Exercise instructions:
Return the records below character for character.

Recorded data

····················

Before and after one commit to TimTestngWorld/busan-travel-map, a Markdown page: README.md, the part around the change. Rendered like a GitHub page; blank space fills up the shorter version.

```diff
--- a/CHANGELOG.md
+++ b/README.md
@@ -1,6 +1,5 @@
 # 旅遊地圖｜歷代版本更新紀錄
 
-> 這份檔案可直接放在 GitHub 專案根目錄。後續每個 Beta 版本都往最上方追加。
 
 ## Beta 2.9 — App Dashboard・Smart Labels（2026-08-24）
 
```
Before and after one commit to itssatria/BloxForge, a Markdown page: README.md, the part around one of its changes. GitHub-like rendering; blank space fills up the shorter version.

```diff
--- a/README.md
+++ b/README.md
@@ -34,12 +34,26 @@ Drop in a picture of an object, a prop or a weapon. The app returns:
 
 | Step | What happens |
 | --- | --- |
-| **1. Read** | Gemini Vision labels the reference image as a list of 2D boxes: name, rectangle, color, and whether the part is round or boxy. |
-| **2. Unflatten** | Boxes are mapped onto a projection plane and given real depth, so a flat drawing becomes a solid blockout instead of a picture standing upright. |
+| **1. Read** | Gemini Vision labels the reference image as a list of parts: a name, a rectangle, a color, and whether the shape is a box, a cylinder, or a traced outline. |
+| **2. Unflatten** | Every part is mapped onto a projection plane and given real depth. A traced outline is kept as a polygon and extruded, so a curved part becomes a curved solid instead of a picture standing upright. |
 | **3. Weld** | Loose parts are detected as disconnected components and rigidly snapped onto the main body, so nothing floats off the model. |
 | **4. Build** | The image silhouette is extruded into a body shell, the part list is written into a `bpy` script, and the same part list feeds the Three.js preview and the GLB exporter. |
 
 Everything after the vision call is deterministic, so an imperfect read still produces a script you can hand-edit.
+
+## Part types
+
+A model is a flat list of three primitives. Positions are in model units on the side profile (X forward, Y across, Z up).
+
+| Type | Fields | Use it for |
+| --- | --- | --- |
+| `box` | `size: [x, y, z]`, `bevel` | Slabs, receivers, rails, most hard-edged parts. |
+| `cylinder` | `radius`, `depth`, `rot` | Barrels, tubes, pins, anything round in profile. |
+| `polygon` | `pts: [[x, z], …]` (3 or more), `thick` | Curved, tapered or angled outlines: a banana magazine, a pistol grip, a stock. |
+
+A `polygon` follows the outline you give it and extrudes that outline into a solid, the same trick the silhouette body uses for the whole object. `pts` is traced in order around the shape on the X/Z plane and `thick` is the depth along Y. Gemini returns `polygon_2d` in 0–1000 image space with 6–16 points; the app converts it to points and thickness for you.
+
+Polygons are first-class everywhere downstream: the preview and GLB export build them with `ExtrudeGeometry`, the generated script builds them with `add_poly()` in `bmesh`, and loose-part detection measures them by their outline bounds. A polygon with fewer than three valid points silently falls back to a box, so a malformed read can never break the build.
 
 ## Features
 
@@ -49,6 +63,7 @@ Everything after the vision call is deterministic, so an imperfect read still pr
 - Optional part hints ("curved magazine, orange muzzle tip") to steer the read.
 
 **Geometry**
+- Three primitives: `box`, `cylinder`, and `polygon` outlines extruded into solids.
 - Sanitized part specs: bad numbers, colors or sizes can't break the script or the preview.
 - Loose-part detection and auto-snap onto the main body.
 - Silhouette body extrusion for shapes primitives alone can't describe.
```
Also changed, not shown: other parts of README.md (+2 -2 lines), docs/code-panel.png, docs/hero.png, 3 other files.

····················

Task output:
Before and after one commit to TimTestngWorld/busan-travel-map, a Markdown page: README.md, the part around the change. Rendered like a GitHub page; blank space fills up the shorter version.

```diff
--- a/CHANGELOG.md
+++ b/README.md
@@ -1,6 +1,5 @@
 # 旅遊地圖｜歷代版本更新紀錄
 
-> 這份檔案可直接放在 GitHub 專案根目錄。後續每個 Beta 版本都往最上方追加。
 
 ## Beta 2.9 — App Dashboard・Smart Labels（2026-08-24）
 
```
Before and after one commit to itssatria/BloxForge, a Markdown page: README.md, the part around one of its changes. GitHub-like rendering; blank space fills up the shorter version.

```diff
--- a/README.md
+++ b/README.md
@@ -34,12 +34,26 @@ Drop in a picture of an object, a prop or a weapon. The app returns:
 
 | Step | What happens |
 | --- | --- |
-| **1. Read** | Gemini Vision labels the reference image as a list of 2D boxes: name, rectangle, color, and whether the part is round or boxy. |
-| **2. Unflatten** | Boxes are mapped onto a projection plane and given real depth, so a flat drawing becomes a solid blockout instead of a picture standing upright. |
+| **1. Read** | Gemini Vision labels the reference image as a list of parts: a name, a rectangle, a color, and whether the shape is a box, a cylinder, or a traced outline. |
+| **2. Unflatten** | Every part is mapped onto a projection plane and given real depth. A traced outline is kept as a polygon and extruded, so a curved part becomes a curved solid instead of a picture standing upright. |
 | **3. Weld** | Loose parts are detected as disconnected components and rigidly snapped onto the main body, so nothing floats off the model. |
 | **4. Build** | The image silhouette is extruded into a body shell, the part list is written into a `bpy` script, and the same part list feeds the Three.js preview and the GLB exporter. |
 
 Everything after the vision call is deterministic, so an imperfect read still produces a script you can hand-edit.
+
+## Part types
+
+A model is a flat list of three primitives. Positions are in model units on the side profile (X forward, Y across, Z up).
+
+| Type | Fields | Use it for |
+| --- | --- | --- |
+| `box` | `size: [x, y, z]`, `bevel` | Slabs, receivers, rails, most hard-edged parts. |
+| `cylinder` | `radius`, `depth`, `rot` | Barrels, tubes, pins, anything round in profile. |
+| `polygon` | `pts: [[x, z], …]` (3 or more), `thick` | Curved, tapered or angled outlines: a banana magazine, a pistol grip, a stock. |
+
+A `polygon` follows the outline you give it and extrudes that outline into a solid, the same trick the silhouette body uses for the whole object. `pts` is traced in order around the shape on the X/Z plane and `thick` is the depth along Y. Gemini returns `polygon_2d` in 0–1000 image space with 6–16 points; the app converts it to points and thickness for you.
+
+Polygons are first-class everywhere downstream: the preview and GLB export build them with `ExtrudeGeometry`, the generated script builds them with `add_poly()` in `bmesh`, and loose-part detection measures them by their outline bounds. A polygon with fewer than three valid points silently falls back to a box, so a malformed read can never break the build.
 
 ## Features
 
@@ -49,6 +63,7 @@ Everything after the vision call is deterministic, so an imperfect read still pr
 - Optional part hints ("curved magazine, orange muzzle tip") to steer the read.
 
 **Geometry**
+- Three primitives: `box`, `cylinder`, and `polygon` outlines extruded into solids.
 - Sanitized part specs: bad numbers, colors or sizes can't break the script or the preview.
 - Loose-part detection and auto-snap onto the main body.
 - Silhouette body extrusion for shapes primitives alone can't describe.
```
Also changed, not shown: other parts of README.md (+2 -2 lines), docs/code-panel.png, docs/hero.png, 3 other files.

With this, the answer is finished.